Problem statement. Starting with the line that mentions "面包屑是纯文本，IDEA 是可点击的 crumb（悬停底色、箭头）；", repeat each line verbatim until the entries end, both ends included.

Modification records

• • • •

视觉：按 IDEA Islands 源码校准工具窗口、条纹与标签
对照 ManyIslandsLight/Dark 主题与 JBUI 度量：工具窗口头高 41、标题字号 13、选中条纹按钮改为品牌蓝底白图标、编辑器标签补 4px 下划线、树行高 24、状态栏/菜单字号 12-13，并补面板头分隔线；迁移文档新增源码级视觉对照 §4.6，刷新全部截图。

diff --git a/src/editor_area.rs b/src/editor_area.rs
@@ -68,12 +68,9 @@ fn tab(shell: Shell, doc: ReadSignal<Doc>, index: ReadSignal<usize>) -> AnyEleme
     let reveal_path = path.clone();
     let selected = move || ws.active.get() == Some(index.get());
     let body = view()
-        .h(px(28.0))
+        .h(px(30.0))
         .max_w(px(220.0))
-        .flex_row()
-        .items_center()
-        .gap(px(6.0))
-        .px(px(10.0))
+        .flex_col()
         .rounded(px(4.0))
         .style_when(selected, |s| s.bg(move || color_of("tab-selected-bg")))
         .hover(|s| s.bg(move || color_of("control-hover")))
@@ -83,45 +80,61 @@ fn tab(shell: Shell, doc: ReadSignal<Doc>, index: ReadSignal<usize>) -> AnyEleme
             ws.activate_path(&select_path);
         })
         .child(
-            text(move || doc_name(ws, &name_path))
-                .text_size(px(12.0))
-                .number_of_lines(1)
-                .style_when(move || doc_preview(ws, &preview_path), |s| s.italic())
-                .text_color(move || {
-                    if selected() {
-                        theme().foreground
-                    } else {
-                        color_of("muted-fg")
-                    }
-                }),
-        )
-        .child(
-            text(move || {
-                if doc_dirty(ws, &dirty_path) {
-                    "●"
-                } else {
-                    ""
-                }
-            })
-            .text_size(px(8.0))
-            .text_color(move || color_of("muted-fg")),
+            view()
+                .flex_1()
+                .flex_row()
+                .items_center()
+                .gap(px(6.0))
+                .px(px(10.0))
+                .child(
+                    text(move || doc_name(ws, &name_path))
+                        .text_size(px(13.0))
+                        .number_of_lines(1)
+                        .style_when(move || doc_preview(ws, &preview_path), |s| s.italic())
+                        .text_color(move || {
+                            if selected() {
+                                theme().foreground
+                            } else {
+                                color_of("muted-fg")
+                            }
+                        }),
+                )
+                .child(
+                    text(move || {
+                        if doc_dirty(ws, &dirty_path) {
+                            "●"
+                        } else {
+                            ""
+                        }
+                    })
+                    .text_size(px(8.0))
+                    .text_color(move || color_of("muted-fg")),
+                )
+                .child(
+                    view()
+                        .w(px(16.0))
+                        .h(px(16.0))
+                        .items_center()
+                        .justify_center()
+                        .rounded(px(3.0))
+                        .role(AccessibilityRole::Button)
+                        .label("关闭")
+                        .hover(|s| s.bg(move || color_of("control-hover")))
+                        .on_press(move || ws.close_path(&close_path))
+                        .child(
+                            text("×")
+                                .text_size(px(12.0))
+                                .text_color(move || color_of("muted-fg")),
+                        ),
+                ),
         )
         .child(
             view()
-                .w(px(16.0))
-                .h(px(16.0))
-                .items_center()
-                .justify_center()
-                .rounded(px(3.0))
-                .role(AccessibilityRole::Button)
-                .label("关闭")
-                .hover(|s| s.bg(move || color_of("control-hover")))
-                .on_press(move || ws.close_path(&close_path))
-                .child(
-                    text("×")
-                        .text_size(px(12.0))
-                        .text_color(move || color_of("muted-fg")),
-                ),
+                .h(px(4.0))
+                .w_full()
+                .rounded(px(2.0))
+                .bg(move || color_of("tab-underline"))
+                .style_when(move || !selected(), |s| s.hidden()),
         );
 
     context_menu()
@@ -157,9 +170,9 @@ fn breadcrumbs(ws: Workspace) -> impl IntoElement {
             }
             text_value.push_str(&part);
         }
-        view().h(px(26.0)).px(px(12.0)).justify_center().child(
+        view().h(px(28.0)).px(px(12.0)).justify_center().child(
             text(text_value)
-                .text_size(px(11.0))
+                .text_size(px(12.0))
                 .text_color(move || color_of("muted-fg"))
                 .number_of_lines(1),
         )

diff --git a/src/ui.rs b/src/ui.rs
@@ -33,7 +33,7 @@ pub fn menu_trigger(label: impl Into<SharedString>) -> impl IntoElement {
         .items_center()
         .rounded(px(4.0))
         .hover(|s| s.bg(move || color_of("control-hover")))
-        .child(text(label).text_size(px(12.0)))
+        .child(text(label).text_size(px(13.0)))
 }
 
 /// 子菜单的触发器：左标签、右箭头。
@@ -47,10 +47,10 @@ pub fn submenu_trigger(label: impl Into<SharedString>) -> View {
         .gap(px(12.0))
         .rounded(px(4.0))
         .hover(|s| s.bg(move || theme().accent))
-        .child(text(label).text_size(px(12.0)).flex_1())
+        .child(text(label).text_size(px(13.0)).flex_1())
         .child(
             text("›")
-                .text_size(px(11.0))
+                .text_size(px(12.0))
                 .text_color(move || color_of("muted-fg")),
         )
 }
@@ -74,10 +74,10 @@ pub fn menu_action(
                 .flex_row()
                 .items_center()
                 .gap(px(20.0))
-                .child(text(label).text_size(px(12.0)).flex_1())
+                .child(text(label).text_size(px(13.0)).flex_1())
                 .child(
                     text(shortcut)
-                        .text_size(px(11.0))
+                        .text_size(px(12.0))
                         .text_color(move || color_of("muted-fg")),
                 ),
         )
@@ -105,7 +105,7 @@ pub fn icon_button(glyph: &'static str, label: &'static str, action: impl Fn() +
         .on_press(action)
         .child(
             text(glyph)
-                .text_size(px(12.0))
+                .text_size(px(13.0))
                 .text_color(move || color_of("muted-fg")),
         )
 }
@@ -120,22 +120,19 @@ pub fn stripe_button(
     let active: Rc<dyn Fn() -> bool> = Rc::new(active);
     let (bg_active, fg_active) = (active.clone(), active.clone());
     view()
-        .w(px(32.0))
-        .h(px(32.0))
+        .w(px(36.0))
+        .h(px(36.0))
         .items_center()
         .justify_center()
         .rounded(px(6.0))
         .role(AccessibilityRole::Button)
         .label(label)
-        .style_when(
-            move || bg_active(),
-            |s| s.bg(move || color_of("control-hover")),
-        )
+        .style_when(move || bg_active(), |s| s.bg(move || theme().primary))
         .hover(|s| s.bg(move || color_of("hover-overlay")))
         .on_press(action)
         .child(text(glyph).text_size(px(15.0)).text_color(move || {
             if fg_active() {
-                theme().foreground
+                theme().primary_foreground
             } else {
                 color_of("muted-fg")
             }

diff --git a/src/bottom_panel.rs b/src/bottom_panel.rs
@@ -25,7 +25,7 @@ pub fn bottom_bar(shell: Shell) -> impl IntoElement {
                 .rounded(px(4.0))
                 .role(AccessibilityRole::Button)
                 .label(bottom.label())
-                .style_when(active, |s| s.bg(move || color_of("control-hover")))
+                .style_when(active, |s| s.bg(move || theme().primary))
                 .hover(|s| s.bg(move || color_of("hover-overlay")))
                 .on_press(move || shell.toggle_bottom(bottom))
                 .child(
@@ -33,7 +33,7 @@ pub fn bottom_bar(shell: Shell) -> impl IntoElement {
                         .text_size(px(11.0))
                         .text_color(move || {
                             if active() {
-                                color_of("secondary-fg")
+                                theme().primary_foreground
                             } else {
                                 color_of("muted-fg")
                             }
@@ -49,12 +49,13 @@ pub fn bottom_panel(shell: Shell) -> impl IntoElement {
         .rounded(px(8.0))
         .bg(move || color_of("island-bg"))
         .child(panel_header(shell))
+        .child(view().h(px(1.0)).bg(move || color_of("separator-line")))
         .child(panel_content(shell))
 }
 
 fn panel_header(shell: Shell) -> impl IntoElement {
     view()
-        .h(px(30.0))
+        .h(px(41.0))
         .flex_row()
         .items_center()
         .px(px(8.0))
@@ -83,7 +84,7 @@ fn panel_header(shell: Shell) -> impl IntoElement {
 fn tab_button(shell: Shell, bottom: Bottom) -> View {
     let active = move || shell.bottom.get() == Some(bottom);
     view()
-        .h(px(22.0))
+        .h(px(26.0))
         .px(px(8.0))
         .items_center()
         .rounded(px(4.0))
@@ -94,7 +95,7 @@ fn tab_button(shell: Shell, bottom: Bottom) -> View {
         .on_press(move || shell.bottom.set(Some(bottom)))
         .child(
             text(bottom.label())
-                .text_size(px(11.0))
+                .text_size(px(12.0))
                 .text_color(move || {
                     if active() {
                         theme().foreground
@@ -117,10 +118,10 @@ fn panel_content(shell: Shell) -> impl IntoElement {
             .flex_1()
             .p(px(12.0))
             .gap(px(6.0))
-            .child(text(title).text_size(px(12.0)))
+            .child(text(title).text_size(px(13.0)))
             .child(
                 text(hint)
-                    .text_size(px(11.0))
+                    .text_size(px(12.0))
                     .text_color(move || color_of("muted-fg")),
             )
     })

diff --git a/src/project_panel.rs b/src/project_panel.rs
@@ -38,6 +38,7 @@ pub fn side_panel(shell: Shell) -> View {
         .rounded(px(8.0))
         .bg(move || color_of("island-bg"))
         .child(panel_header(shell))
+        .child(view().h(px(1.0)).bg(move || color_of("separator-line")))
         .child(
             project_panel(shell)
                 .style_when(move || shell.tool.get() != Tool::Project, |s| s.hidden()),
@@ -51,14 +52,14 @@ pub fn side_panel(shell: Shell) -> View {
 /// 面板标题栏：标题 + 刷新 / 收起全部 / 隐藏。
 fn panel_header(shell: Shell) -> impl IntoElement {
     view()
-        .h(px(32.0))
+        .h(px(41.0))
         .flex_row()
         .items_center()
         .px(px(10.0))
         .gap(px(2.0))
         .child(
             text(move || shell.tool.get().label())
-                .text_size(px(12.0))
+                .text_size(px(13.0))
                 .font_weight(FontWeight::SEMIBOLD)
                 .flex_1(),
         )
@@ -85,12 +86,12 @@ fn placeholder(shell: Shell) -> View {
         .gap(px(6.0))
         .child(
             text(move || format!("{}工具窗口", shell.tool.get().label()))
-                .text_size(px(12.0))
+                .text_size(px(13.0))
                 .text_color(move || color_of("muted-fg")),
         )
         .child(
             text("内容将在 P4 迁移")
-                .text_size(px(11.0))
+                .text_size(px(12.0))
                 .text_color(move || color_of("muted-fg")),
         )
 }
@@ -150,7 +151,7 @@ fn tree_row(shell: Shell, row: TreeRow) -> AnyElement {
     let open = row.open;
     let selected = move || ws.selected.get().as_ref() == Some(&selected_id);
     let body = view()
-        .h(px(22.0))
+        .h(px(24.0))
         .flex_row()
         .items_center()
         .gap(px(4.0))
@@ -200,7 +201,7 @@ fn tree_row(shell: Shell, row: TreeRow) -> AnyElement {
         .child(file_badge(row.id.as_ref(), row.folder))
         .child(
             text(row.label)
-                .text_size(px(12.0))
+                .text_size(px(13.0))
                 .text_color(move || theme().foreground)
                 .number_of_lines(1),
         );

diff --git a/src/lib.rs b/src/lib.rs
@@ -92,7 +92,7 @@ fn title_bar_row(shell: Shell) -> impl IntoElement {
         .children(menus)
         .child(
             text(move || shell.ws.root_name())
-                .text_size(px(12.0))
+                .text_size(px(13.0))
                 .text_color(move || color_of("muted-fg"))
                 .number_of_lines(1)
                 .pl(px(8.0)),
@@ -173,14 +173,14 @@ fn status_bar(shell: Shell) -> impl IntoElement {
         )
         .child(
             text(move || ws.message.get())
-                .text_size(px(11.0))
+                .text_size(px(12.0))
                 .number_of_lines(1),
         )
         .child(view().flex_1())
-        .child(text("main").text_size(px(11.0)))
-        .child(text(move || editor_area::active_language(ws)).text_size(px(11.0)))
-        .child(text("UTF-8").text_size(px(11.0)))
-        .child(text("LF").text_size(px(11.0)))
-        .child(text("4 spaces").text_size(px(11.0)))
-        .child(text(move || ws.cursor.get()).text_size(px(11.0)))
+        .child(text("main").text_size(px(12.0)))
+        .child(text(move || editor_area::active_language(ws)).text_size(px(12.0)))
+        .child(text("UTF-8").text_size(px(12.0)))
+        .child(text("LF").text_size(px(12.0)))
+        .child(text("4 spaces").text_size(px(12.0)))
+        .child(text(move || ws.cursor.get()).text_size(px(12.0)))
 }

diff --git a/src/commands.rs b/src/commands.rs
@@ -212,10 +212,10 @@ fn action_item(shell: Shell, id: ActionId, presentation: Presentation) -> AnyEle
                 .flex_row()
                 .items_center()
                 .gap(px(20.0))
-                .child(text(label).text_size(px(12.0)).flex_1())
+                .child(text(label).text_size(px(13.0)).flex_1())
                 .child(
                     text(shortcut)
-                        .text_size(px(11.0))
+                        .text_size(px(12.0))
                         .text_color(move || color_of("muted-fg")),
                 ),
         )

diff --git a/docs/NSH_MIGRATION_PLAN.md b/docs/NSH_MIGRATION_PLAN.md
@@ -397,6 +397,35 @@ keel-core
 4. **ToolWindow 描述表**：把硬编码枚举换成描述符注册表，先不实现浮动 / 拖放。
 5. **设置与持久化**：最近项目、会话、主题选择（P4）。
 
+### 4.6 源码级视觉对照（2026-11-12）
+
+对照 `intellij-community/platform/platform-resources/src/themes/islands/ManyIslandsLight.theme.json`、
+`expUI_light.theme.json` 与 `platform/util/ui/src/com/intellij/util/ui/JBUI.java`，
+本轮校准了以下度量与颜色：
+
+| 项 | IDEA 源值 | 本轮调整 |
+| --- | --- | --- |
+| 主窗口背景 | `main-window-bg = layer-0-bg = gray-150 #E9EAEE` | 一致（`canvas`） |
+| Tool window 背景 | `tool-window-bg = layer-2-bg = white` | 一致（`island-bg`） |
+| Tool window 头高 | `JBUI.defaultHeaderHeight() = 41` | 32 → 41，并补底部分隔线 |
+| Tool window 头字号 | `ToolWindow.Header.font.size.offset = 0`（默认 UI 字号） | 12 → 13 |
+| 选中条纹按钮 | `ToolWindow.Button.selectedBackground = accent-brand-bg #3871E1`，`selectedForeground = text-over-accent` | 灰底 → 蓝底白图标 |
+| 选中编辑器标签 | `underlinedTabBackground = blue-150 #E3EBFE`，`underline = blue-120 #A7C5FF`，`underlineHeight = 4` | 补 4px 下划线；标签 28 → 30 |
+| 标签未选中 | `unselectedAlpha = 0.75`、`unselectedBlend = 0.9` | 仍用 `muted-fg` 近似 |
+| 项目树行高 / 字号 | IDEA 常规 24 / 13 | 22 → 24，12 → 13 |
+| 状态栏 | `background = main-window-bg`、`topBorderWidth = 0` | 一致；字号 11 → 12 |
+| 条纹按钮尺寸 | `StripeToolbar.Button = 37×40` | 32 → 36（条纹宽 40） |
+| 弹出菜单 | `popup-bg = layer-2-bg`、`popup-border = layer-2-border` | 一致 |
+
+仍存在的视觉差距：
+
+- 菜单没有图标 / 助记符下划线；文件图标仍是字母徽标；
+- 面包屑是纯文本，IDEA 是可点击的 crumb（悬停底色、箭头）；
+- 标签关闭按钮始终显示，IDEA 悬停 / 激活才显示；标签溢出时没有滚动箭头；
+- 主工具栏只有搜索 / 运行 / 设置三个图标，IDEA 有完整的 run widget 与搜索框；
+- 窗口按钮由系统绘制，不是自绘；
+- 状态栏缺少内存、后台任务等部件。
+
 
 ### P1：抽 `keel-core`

• • • •

Exercise solution.
+- 面包屑是纯文本，IDEA 是可点击的 crumb（悬停底色、箭头）；
+- 标签关闭按钮始终显示，IDEA 悬停 / 激活才显示；标签溢出时没有滚动箭头；
+- 主工具栏只有搜索 / 运行 / 设置三个图标，IDEA 有完整的 run widget 与搜索框；
+- 窗口按钮由系统绘制，不是自绘；
+- 状态栏缺少内存、后台任务等部件。
+
 
 ### P1：抽 `keel-core`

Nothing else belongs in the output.